Behind us, and downhill, is the Mohawk River and on the other side is the GE Research Lab where a lot of our friends worked in the 1940s and 1950s. It's a very different world now, I sewed the skirt (dark rose color) and blouse (sheer with tiny flowers) I am wearing and used the blouse pattern (it had three pretty tucks across the front) to make more blouses to take to college. I made lots of similar skirts without a pattern.
My adored youngest brother, Robert, (second from left) died almost ten years ago. I will always miss him. It doesn't seem so long ago that this picture was taken, but it has been more than fifty years. We were still absorbing, then, the knowledge of the atom bomb, and had never heard anything about a place called Viet Nam. We did not yet have a TV, although some people we knew did. And since we lived near Schenectady, there were good channels we didn't get to watch. America at midcentury in New York State. one family, dressed for church and lining up to have a picture taken.

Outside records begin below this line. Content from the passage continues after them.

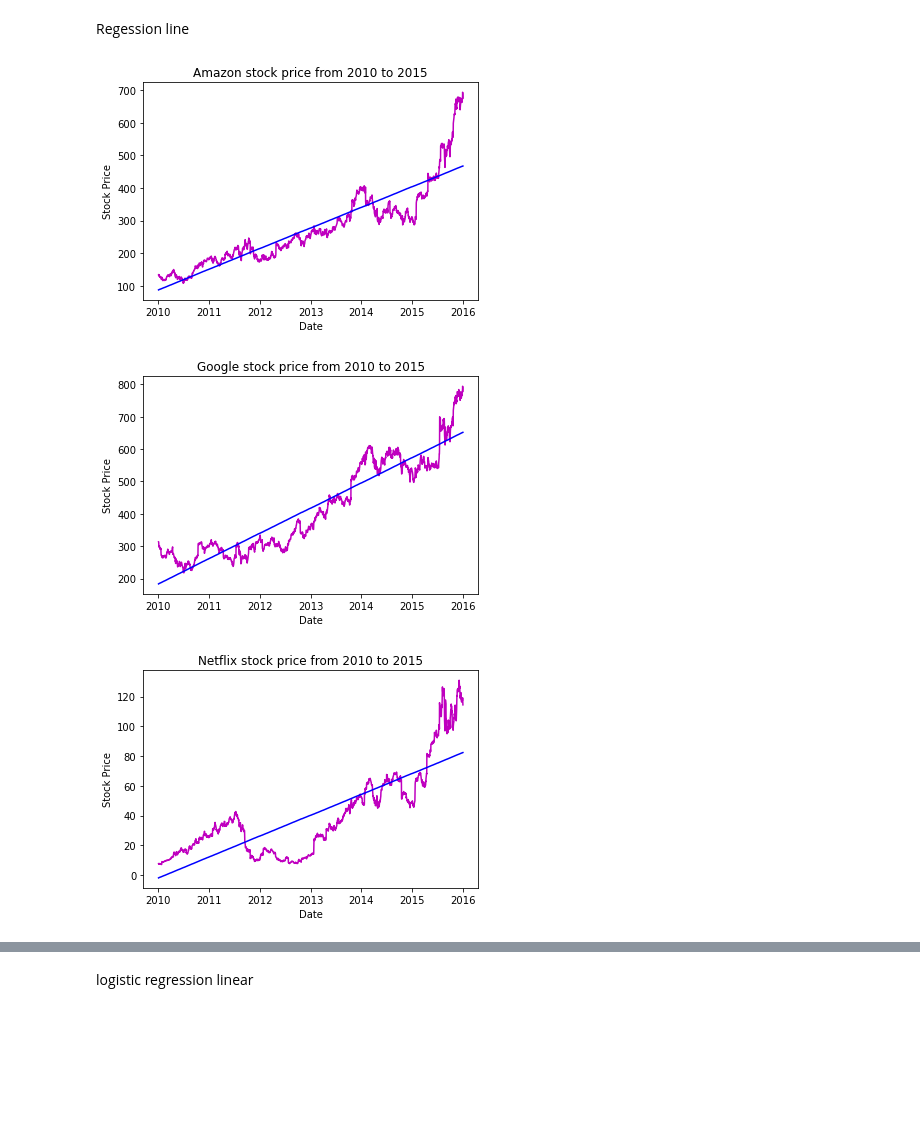
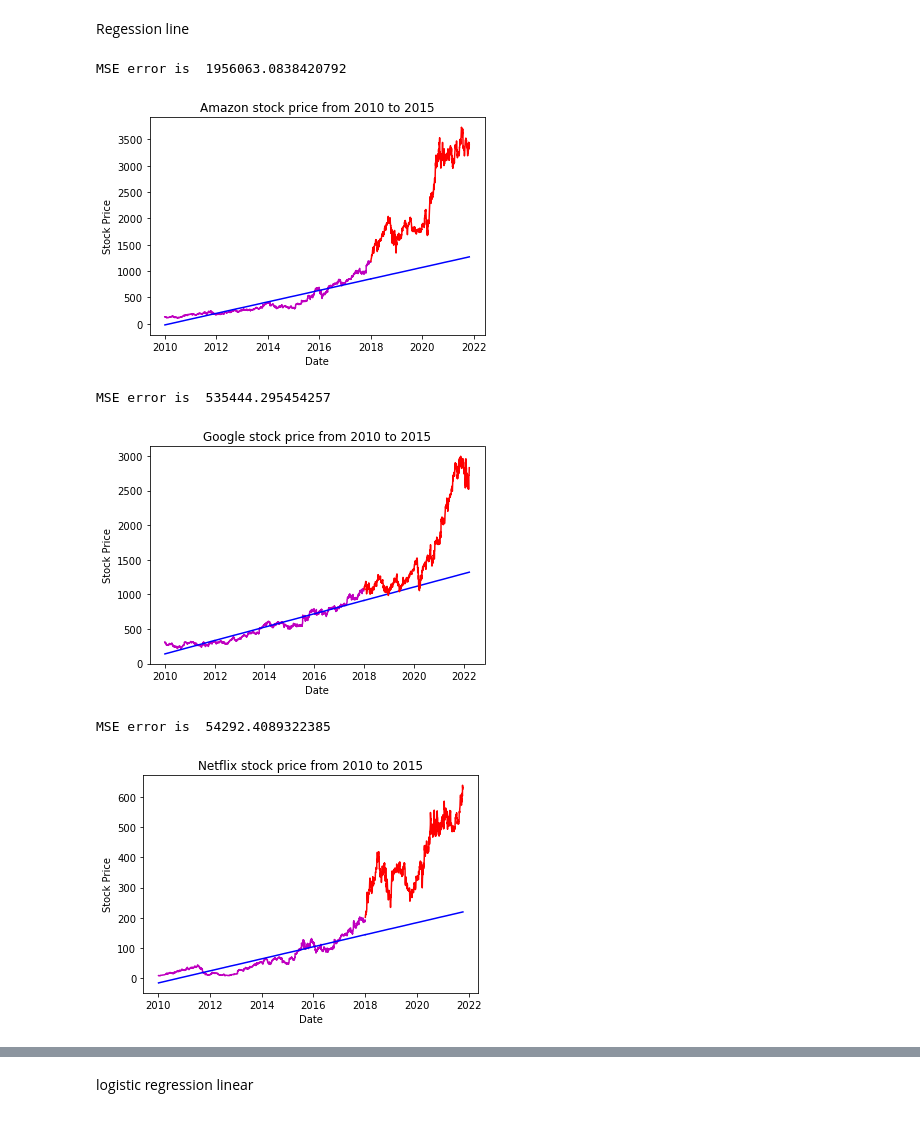
Before and after one commit to Yoomin99/LIGN167_Stock, a Jupyter notebook: LIGN167_Stock.ipynb, the cells around one changed output, grey strips where cells are left out. Cells and saved outputs as stored; diff of their text form; code cells hidden in the pictures; blank space fills up the shorter version.

```diff
--- a/LIGN167_Stock.ipynb
+++ b/LIGN167_Stock.ipynb
@@ -26,9 +26,9 @@ Data Frame
 # %%
 Amazon = pd.read_csv("DataFile/Amazon.csv")
 Amazon['Date'] = pd.to_datetime(Amazon['Date'])
-Amazon_2010_2015 = Amazon[~(Amazon['Date'] > '2015-12-31')]
-Amazon_2010_2015 = Amazon_2010_2015[~(Amazon_2010_2015['Date'] < '2010-1-1')].reset_index(drop = True)
-Amazon_2010_2015
+Amazon_2010_2017 = Amazon[~(Amazon['Date'] > '2017-12-31')]
+Amazon_2010_2017 = Amazon_2010_2017[~(Amazon_2010_2017['Date'] < '2010-1-1')].reset_index(drop = True)
+Amazon_2010_2017
 # %% [output]
 |  | Date | Open | High | Low | Close | Adj Close | Volume |
 | 0 | 2010-01-04 | 136.250000 | 136.610001 | 133.139999 | 133.899994 | 133.899994 | 7599900 |
@@ -45,0 +46,3 @@ Amazon_2010_2015
+# %%
+Amazon_2017_2021 = Amazon[~(Amazon['Date'] < '2017-12-31')].reset_index(drop = True)
+Amazon_2017_2021
@@ -108,22 +227,32 @@ def regressionLine(y):
     b = avgY - slope*avgX
     return (b, slope)
 # %%
-def plotRegressionLine(df , company, b):
+def plotRegressionLine(trainDf , testDf , company, b):
     # plotting the actual points as scatter plot
-    y = df["Close"]
-    date = df["Date"]
+    testX = []
+    trainX = []
 
-    x = []
-    for i in range(1, np.size(y) + 1):
-        x.append(i)
-    x = np.array(x)
-    plt.plot(date, y, color = "m")
+    for i in range(1, np.size(trainDf["Date"]) + 1):
+        trainX.append(i)
+    trainX = np.array(trainX)
+
+
+    plt.plot(trainDf["Date"], trainDf["Close"], color = "m")
 
     # predicted stock price
-    y_pred = b[0] + b[1]*x
+    y_pred = b[0] + b[1]*trainX
 
     # plotting the regression line
-    plt.plot(date, y_pred, color = "b")
+    plt.plot(trainDf["Date"], y_pred, color = "b")
+
+    for i in range(1, np.size(testDf["Date"]) + 1):
+        testX.append(np.size(trainDf["Date"]) + i)
+    testX = np.array(testX)
+    y_pred = b[0] + b[1]*testX
+    MSE = np.square(np.subtract(testDf["Close"],y_pred)).mean()
+    print("MSE error is ", MSE)
+    plt.plot(testDf["Date"], y_pred, color = "b")
+    plt.plot(testDf["Date"], testDf["Close"], color = "r")
 
     # putting labels
     plt.xlabel('Date')
@@ -132,17 +261,20 @@ def plotRegressionLine(df , company, b):
     # function to show plot
     plt.show()
 # %%
-Amazonb = (regressionLine(Amazon_2010_2015["Close"]))
-plotRegressionLine(Amazon_2010_2015,"Amazon", Amazonb)
+Amazonb = (regressionLine(Amazon_2010_2017["Close"]))
+plotRegressionLine(Amazon_2010_2017 , Amazon_2017_2021,"Amazon", Amazonb)
 # %% [output]
+MSE error is  1956063.0838420792
-[figure, old version]
+[figure, new version]
 # %%
-Googleb = (regressionLine(Google_2010_2015["Close"]))
-plotRegressionLine(Google_2010_2015,"Google", Googleb)
+Googleb = (regressionLine(Google_2010_2017["Close"]))
+plotRegressionLine(Google_2010_2017,Google_2017_2022 ,"Google", Googleb)
 # %% [output]
+MSE error is  535444.295454257
-[figure, old version]
+[figure, new version]
 # %%
-Netflixb = (regressionLine(Netflix_2010_2015["Close"]))
-plotRegressionLine(Netflix_2010_2015,"Netflix", Netflixb)
+Netflixb = (regressionLine(Netflix_2010_2017["Close"]))
+plotRegressionLine(Netflix_2010_2017,Netflix_2017_2021 , "Netflix", Netflixb)
 # %% [output]
+MSE error is  54292.4089322385
-[figure, old version]
+[figure, new version]
```
Also changed, not shown: parts of 22 cells of this notebook.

Saturday, November 17, 2007
Friday, November 16, 2007
Marilyn throws away stuff all the time. I have to admit I was slightly inspired to throw away a garbage bag or two full. But I ordered another book from Amazon and waited for the spasm to pass. Tomorrow I have a get-together with friends all day. Maybe I can closet-weed next week.
This picture (which reminds me of a pueblo) is simplified from one I took in Wolverine, MI, juat after the goat-packing demonstration. See October 14, 2007 in this blog for more about goat-packing.
Thursday, November 15, 2007
This morning I was finishing the New Yorker that came yesterday instead of starting on my planned productive tasks of the day.
I had a strange experience reading this: for a fraction of a moment, when reading
“. . . why they are in Iraq:” I felt that we were NOT in Iraq, that the decision was still to be made. I felt a lifting, a bliss, surely my country wouldn’t go so wrong. It lasted less than a minute, I am sure, but it was a very powerful feeling and I certainly missed it when I had to relinquish it.
And now we have been in Iraq on murky excuses for years and no resolution in sight. I am grateful every day that my sons are too old, but two of my grandsons are 19 and 21 and thus just ripe if the draft were reinstated. I have the greatest love and pity for those psrents whose sons have died or been maimed in this conflict. I wish for the restoration of the moral footing of my country every day.
Wednesday, November 14, 2007
When we got home I was surprised at many things I had forgotten, since most of the work was done just before we left at the end of the first week in May. The first time I went up the stairs, I was thrilled all over again. It's quite nice to be home but there is a lot of reshuffling, closet cleaning and rehanging of pictures to be done.
See here for another use of the Nik copper filter.
Tuesday, November 13, 2007
Monday, November 12, 2007
Wednesday, November 07, 2007
This afternoon, on the way home, I traveled through high western lands in Idaho, Oregon and Nevada. I thought often of Jim, whose haiku name was Ouzel, that little water bird who harvests his meals at the bottom of flowing streams.
rabbitbrush seed clusters
their ghostly pallor
Tuesday, November 06, 2007
We will remember how he brought a basket of smooth stones for us to feel and hold and look at carefully. we will remember his yearly haibun which he read at our Holiday gathering. Most of all we will remember his understanding thoughfulness in conversation. Good night, Jim. Rest peacefully.